What’s Going On?

I wish I had a dollar for every time I have heard that question in the past couple of months. Of course I am referring to fishing, the same as the folks that posed the original query so many times.

Winter lingered through spring, even folks who stay mainly indoors know that, and the central and western regions of Texas remain seriously drought-stricken. Here at my place in Seadrift we have received a paltry 3.1 inches of rain since January 1 somewhere in the range of 75% below normal and farther up the Guadalupe Basin they're in worse shape.

With no local runoff and but a trickle from the Guadalupe the salinities in the San Antonio/Aransas Bay Complex are well above normal.

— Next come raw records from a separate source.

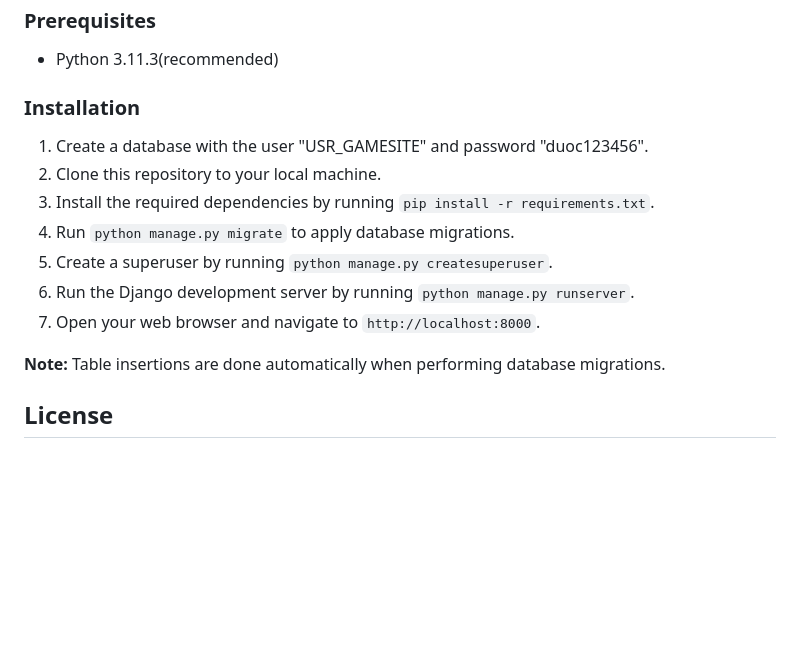
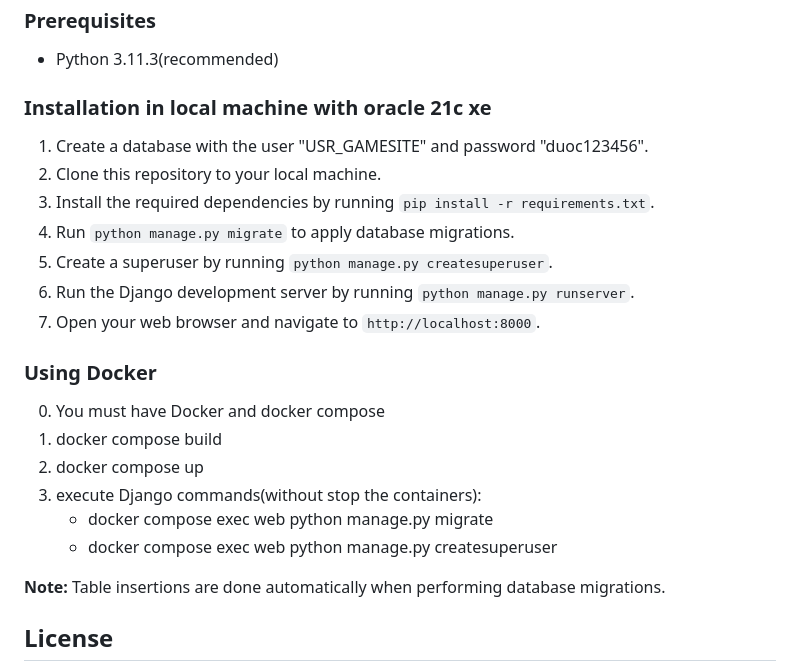
Before and after one commit to Wladimir3984/PROYECTO_BIMESTRE_PROGRAMACION_WEB, a Markdown page: README.md, the part around the change. Drawn GitHub-style; blank space fills up the shorter version.

Commit message:
docker instrucctions

```diff
--- a/README.md
+++ b/README.md
@@ -59,7 +59,7 @@ To get started with this project, you'll need to have a local development enviro
 
 - Python 3.11.3(recommended)
 
-### Installation
+### Installation in local machine with oracle 21c xe
 
 1. Create a database with the user "USR_GAMESITE" and password "duoc123456".
 2. Clone this repository to your local machine.
@@ -69,6 +69,15 @@ To get started with this project, you'll need to have a local development enviro
 6. Run the Django development server by running `python manage.py runserver`.
 7. Open your web browser and navigate to `http://localhost:8000`.
 
+### Using Docker
+
+0. You must have Docker and docker compose
+1. docker compose build
+2. docker compose up
+3. execute Django commands(without stop the containers):
+    * docker compose exec web python manage.py migrate
+    * docker compose exec web python manage.py createsuperuser
+
 **Note:** Table insertions are done automatically when performing database migrations.
 
 ## License
```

Not dangerously high yet but too high for this time of year.

Lingering cool weather has not allowed water temperatures to rise God I'm tired of waders and seagrass development is well behind schedule. Grassbeds and grassy guts along leeward shorelines are traditionally a good fallback plan when chocolate foam laps at the edges of mid-bay reefs in late spring. But where's the grass?

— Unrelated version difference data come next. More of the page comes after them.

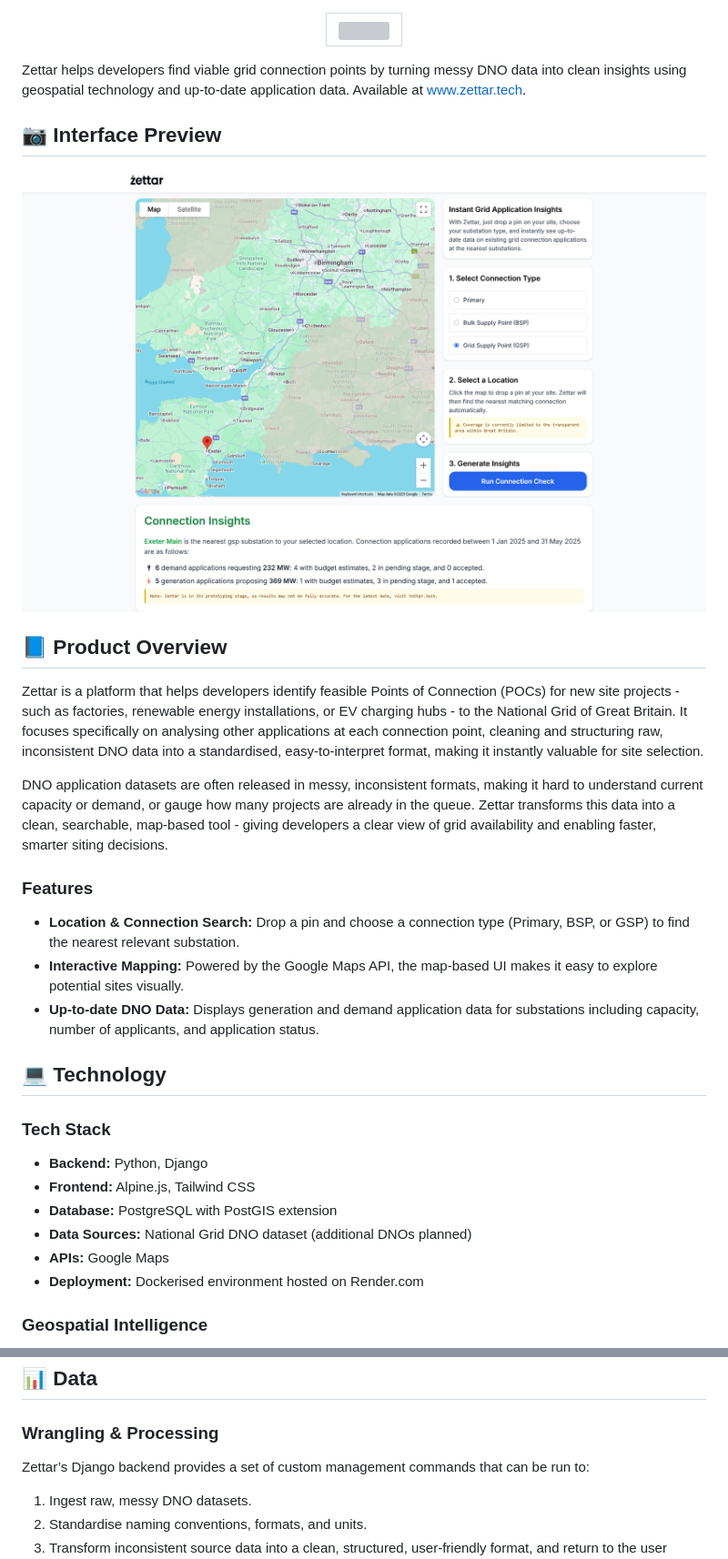
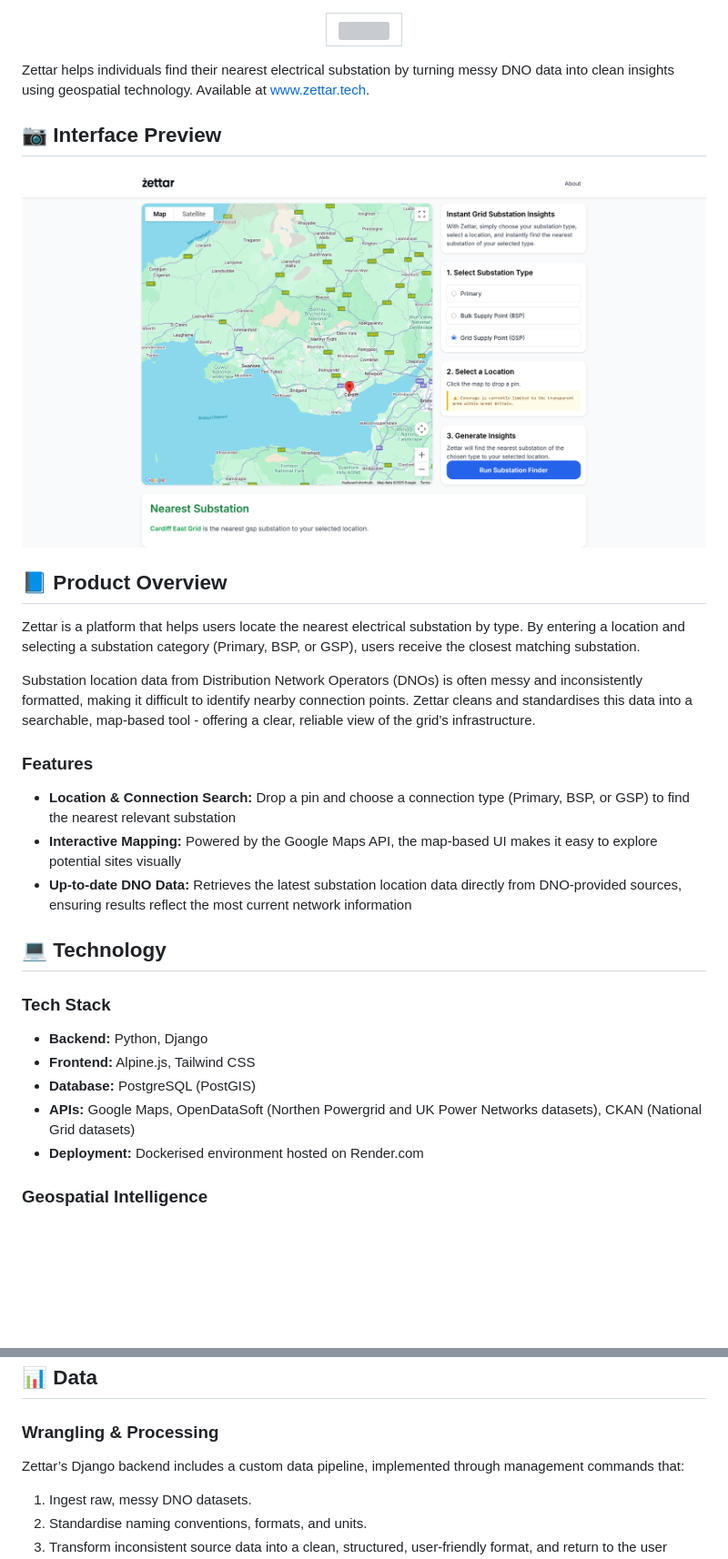
Before and after one commit to HatfieldAlex/Zettar, a Markdown page: docs/README.md, 2 parts joined by grey strips. Shown: that part at 91% size. Drawn GitHub-style; pictures changed too: docs/images/zettar_full_page_screenshot.png; blank space fills up the shorter version; grey boxes are pictures that could not be loaded.

Commit message:
docs(README): update to account for change in scope

```diff
--- a/docs/README.md
+++ b/docs/README.md
@@ -9,7 +9,7 @@
 </div>
 
 <p style="text-align: center;">
-  Zettar helps developers find viable grid connection points by turning messy DNO data into clean insights using geospatial technology and up-to-date application data. Available at <a href="https://www.zettar.tech" target="_blank">www.zettar.tech</a>.
+  Zettar helps individuals find their nearest electrical substation by turning messy DNO data into clean insights using geospatial technology. Available at <a href="https://www.zettar.tech" target="_blank">www.zettar.tech</a>.
 </p>
 
 ## 📷 Interface Preview
@@ -19,15 +19,15 @@
 
 
 ## 📘 Product Overview
-Zettar is a platform that helps developers identify feasible Points of Connection (POCs) for new site projects - such as factories, renewable energy installations, or EV charging hubs - to the National Grid of Great Britain. It focuses specifically on analysing other applications at each connection point, cleaning and structuring raw, inconsistent DNO data into a standardised, easy‑to‑interpret format, making it instantly valuable for site selection.
+Zettar is a platform that helps users locate the nearest electrical substation by type. By entering a location and selecting a substation category (Primary, BSP, or GSP), users receive the closest matching substation.
 
-DNO application datasets are often released in messy, inconsistent formats, making it hard to understand current capacity or demand, or gauge how many projects are already in the queue. Zettar transforms this data into a clean, searchable, map‑based tool - giving developers a clear view of grid availability and enabling faster, smarter siting decisions.
+Substation location data from Distribution Network Operators (DNOs) is often messy and inconsistently formatted, making it difficult to identify nearby connection points. Zettar cleans and standardises this data into a searchable, map-based tool - offering a clear, reliable view of the grid’s infrastructure.
 
 ### Features
 
-- **Location & Connection Search:** Drop a pin and choose a connection type (Primary, BSP, or GSP) to find the nearest relevant substation.
-- **Interactive Mapping:** Powered by the Google Maps API, the map-based UI makes it easy to explore potential sites visually.
-- **Up-to-date DNO Data:** Displays generation and demand application data for substations including capacity, number of applicants, and application status.
+- **Location & Connection Search:** Drop a pin and choose a connection type (Primary, BSP, or GSP) to find the nearest relevant substation
+- **Interactive Mapping:** Powered by the Google Maps API, the map-based UI makes it easy to explore potential sites visually
+- **Up-to-date DNO Data:** Retrieves the latest substation location data directly from DNO-provided sources, ensuring results reflect the most current network information
 
 
 
@@ -36,9 +36,8 @@ DNO application datasets are often released in messy, inconsistent formats, maki
 ###  Tech Stack
 - **Backend:** Python, Django
 - **Frontend:** Alpine.js, Tailwind CSS
-- **Database:** PostgreSQL with PostGIS extension
-- **Data Sources:** National Grid DNO dataset (additional DNOs planned)
-- **APIs:** Google Maps
+- **Database:** PostgreSQL (PostGIS)
+- **APIs:** Google Maps, OpenDataSoft (Northen Powergrid and UK Power Networks datasets), CKAN (National Grid datasets)
 - **Deployment:** Dockerised environment hosted on Render.com
 
 ### Geospatial Intelligence
@@ -51,7 +50,7 @@ DNO application datasets are often released in messy, inconsistent formats, maki
 
 ### Wrangling & Processing
 
-Zettar’s Django backend provides a set of custom management commands that can be run to:
+Zettar’s Django backend includes a custom data pipeline, implemented through management commands that:
 1. Ingest raw, messy DNO datasets.
 2. Standardise naming conventions, formats, and units.
 3. Transform inconsistent source data into a clean, structured, user‑friendly format, and return to the user where required.
```
Also changed, not shown: other parts of docs/README.md (+15 -40 lines), docs/images/db_schema_drawSQL.png (deleted).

Wind is probably the biggest source of fishermen scratching their heads bald lately. When's it going to end? AndWhat's up with southwest and west in April and May? Too many days we end up fishing where we could, instead of where we should.

My hope is that with all the tougher than normal catching conditions there will be lots of fish available when the dust settles. But here we go again that'll take some rain.

My best advice is to go fishing every chance. Even if you have never been in the habit of making a fishing log this would be a great year to start. You see, the way fishing works, we become fixated on big catches. Every bite does not have to be a trophy but, darn it, we like bites. Trouble is though; on days when bites are plentiful at every stop, how much did you learn?

So much goes into becoming a proficient angler, one that finds and catches his quarry on a better than average basis. And as much fun as big numbers days can be, scratching out a few on a tough day will always provide the best learning opportunities.

Take for example a tough day Pam and I had recently. Years of experience told me where they should be but I guess they never got that memo. So off we went, look here, and look there. Look for favorable depth over available structure in clarity that should produce, with some bait activity. It took the better part of three hours but we finally landed in the back of a cove I probably hadn't tried in five or six years.

Finally – pay dirt! Three fat twenty-inch trout and a grilling-size red sent us home, happy with our day's work.